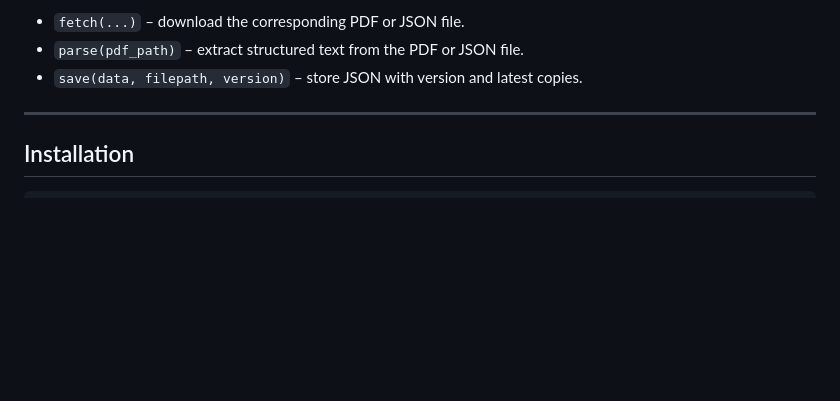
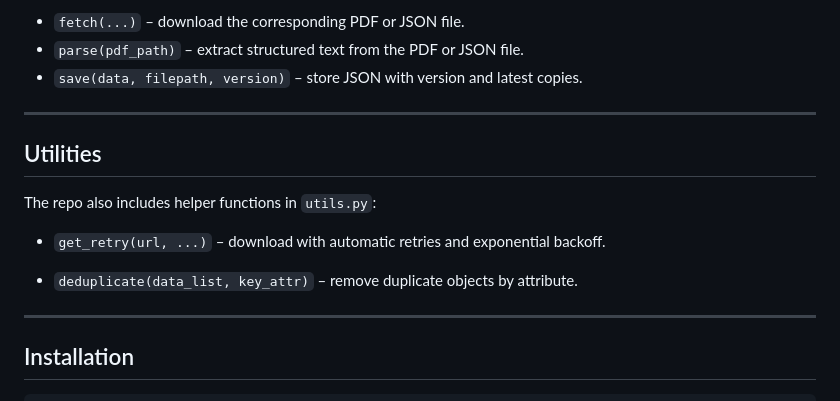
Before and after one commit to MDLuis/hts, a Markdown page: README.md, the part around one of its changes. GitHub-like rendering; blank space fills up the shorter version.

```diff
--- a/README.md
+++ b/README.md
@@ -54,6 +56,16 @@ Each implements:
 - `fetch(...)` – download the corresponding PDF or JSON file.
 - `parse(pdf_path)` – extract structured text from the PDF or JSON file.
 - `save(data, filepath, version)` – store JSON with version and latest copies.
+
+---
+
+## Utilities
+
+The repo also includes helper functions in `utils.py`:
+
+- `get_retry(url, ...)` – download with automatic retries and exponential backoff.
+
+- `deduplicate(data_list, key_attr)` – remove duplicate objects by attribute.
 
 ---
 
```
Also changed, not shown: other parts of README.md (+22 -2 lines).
────────────────────
- [Action item]: Everything in the records above must be restated verbatim, save for the pictures.

- [Response area]:
Before and after one commit to MDLuis/hts, a Markdown page: README.md, the part around one of its changes. GitHub-like rendering; blank space fills up the shorter version.

```diff
--- a/README.md
+++ b/README.md
@@ -54,6 +56,16 @@ Each implements:
 - `fetch(...)` – download the corresponding PDF or JSON file.
 - `parse(pdf_path)` – extract structured text from the PDF or JSON file.
 - `save(data, filepath, version)` – store JSON with version and latest copies.
+
+---
+
+## Utilities
+
+The repo also includes helper functions in `utils.py`:
+
+- `get_retry(url, ...)` – download with automatic retries and exponential backoff.
+
+- `deduplicate(data_list, key_attr)` – remove duplicate objects by attribute.
 
 ---
 
```
Also changed, not shown: other parts of README.md (+22 -2 lines).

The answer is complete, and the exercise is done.